The Bible League held closing ceremonies last month in Monterrey, Mexico, to mark the end and celebrate the success of “Project Philip Monterrey,” a two-year Scripture placement project designed to further develop the Bible League’s ministry in Monterrey in 2002.
Project Philip, a model of ministry that has reaped results worldwide, is based on the example in Acts 8, when Philip asked the traveling Ethiopian if he understood the Scripture he was reading. The Ethiopian admitted he could not understand unless someone explained it to him, so Philip climbed into the chariot, sat with the Ethiopian and helped him understand.
Following this example, the Bible League trains “Philips” around the world to lead Bible studies, thereby helping people understand God’s Word. As group members complete the Bible study course, many come to accept Jesus and become Philips also—igniting a chain reaction of leading people to Christ and the Church, through sharing His Word.

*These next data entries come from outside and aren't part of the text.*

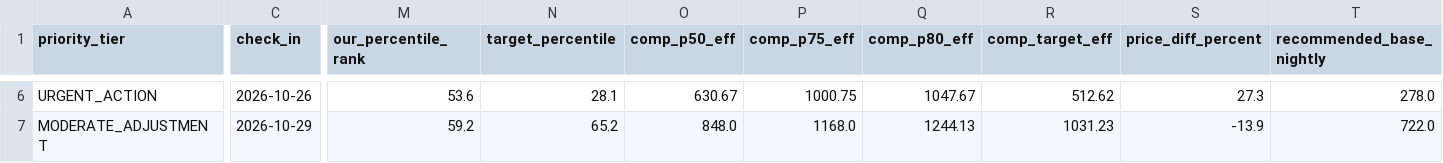
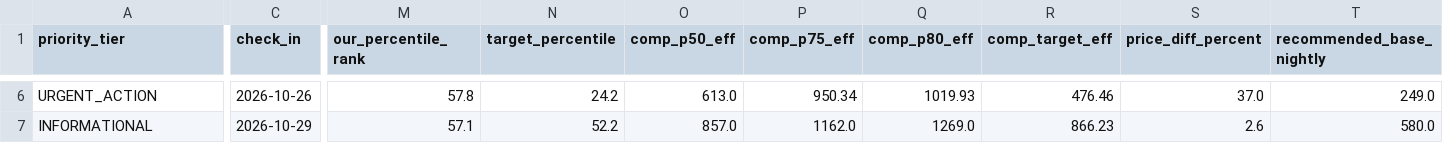
Before and after one commit to ivanpenkov/str-price-advisor, a CSV file: data/latest_sheet.csv, drawn as a sheet; only a part is shown, gaps mark what is left out; the diff covers the shown part only; the diff names each change by its address in the sheet, - before the commit and + after, or states it on an @@ line.

```diff
--- a/data/latest_sheet.csv
+++ b/data/latest_sheet.csv
-M6 (our_percentile_rank): 53.6
+M6 (our_percentile_rank): 57.8
-N6 (target_percentile): 28.1
+N6 (target_percentile): 24.2
-O6 (comp_p50_eff): 630.67
+O6 (comp_p50_eff): 613.0
-P6 (comp_p75_eff): 1000.75
+P6 (comp_p75_eff): 950.34
-Q6 (comp_p80_eff): 1047.67
+Q6 (comp_p80_eff): 1019.93
-R6 (comp_target_eff): 512.62
+R6 (comp_target_eff): 476.46
-S6 (price_diff_percent): 27.3
+S6 (price_diff_percent): 37.0
-T6 (recommended_base_nightly): 278.0
+T6 (recommended_base_nightly): 249.0
-A7 (priority_tier): MODERATE_ADJUSTMENT
+A7 (priority_tier): INFORMATIONAL
-M7 (our_percentile_rank): 59.2
+M7 (our_percentile_rank): 57.1
-N7 (target_percentile): 65.2
+N7 (target_percentile): 52.2
-O7 (comp_p50_eff): 848.0
+O7 (comp_p50_eff): 857.0
-P7 (comp_p75_eff): 1168.0
+P7 (comp_p75_eff): 1162.0
-Q7 (comp_p80_eff): 1244.13
+Q7 (comp_p80_eff): 1269.0
-R7 (comp_target_eff): 1031.23
+R7 (comp_target_eff): 866.23
-S7 (price_diff_percent): -13.9
+S7 (price_diff_percent): 2.6
-T7 (recommended_base_nightly): 722.0
+T7 (recommended_base_nightly): 580.0
```
Also changed, not shown: 92 edited cells elsewhere in this file, data/pricing_sheet_2026-09-15.csv, docs/latest_sheet.csv, 9 other files.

Original goals for “Project Philip Monterey” were to place 500,000 specially designed and easy-to-read Spanish New Testaments in this city of five million. But the final totals exceeded that goal by several thousand.
“The official end of Project Philip Monterrey is only the beginning,” said Bible League’s director of Latin America. “The discipleship process in Latin America often takes about two years, so results will continue to increase as people continue to participate in Bible studies.”
Through Project Philip, the Bible League works with local churches to strategically place Scriptures with those who attend small-group Bible studies. This way, the Scriptures are used to deepen the faith of Christians, and help non-Christians become believers. In Monterrey, there were more than 151,000 Bible study groups between 2002 and 2004.